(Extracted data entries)

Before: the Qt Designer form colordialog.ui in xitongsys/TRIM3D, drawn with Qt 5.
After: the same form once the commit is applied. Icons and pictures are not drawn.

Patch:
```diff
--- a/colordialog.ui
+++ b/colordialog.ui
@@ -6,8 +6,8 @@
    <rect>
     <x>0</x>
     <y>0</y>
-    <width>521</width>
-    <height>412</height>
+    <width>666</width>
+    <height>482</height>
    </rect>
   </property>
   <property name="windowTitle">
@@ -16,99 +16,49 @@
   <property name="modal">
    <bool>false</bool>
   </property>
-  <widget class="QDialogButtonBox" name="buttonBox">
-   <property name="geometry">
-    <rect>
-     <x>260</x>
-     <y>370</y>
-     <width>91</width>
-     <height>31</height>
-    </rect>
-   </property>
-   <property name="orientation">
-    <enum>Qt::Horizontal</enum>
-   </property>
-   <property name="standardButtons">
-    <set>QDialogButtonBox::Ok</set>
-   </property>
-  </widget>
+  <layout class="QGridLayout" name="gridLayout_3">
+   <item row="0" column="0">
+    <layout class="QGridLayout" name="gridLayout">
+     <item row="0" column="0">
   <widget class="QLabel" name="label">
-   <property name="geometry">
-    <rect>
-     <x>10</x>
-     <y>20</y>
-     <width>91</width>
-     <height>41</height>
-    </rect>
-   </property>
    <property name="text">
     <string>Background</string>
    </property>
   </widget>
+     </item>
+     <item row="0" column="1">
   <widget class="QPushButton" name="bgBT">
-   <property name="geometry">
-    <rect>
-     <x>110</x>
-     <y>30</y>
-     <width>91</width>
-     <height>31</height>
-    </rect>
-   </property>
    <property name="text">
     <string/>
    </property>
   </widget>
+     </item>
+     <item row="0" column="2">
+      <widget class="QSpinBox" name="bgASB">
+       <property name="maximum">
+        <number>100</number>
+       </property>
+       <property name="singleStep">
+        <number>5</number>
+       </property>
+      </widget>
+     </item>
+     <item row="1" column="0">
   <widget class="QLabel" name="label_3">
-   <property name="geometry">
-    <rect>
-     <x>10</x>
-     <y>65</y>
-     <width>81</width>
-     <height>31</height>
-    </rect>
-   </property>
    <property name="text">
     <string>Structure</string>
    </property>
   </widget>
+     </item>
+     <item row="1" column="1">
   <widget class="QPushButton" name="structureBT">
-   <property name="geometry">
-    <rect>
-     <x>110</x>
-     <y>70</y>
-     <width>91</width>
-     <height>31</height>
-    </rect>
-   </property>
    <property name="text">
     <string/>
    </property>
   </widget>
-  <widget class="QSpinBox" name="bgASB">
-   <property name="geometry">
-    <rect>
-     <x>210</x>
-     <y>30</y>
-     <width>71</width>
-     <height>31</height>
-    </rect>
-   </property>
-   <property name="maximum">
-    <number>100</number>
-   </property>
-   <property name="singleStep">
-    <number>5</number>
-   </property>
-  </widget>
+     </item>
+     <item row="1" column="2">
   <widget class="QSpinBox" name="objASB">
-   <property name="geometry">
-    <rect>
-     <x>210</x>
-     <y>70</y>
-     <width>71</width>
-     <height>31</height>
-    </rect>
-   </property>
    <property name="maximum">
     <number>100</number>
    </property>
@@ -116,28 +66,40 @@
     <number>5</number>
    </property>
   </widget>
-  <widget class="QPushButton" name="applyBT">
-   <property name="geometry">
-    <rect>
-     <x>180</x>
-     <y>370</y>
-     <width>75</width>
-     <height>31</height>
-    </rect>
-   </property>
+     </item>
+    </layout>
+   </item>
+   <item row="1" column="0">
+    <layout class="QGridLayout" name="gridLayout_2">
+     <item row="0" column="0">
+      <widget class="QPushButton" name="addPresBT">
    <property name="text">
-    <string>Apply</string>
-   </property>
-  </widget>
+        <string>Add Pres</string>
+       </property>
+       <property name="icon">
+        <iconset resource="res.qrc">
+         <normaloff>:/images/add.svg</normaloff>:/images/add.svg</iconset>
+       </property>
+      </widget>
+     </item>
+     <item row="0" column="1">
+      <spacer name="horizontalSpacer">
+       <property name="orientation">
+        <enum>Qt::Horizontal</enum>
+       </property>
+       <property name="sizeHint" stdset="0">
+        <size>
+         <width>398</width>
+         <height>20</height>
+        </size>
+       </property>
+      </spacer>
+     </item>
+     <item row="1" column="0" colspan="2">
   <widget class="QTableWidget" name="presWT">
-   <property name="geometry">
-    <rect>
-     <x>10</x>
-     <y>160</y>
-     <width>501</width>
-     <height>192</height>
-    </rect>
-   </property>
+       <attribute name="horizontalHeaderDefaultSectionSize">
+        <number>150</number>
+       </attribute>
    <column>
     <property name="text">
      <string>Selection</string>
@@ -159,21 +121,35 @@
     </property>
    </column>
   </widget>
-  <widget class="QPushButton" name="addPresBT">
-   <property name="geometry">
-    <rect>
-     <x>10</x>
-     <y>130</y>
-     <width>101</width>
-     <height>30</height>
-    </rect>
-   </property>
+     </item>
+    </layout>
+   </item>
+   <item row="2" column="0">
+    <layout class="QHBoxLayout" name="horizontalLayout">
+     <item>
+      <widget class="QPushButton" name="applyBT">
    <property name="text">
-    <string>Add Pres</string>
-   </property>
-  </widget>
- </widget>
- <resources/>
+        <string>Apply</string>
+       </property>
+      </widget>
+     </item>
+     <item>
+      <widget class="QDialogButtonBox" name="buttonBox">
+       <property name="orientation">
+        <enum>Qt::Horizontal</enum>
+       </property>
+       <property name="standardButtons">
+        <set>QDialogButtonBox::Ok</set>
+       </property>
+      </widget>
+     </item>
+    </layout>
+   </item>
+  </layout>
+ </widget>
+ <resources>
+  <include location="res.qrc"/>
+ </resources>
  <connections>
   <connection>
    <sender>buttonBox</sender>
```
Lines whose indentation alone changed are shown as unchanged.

**Problem details:** For each line in the records that holds "layout", show that line as it stands.

**Response box:**
+  <layout class="QGridLayout" name="gridLayout_3">
+    <layout class="QGridLayout" name="gridLayout">
+    </layout>
+    <layout class="QGridLayout" name="gridLayout_2">
+    </layout>
+    <layout class="QHBoxLayout" name="horizontalLayout">
+    </layout>
+  </layout>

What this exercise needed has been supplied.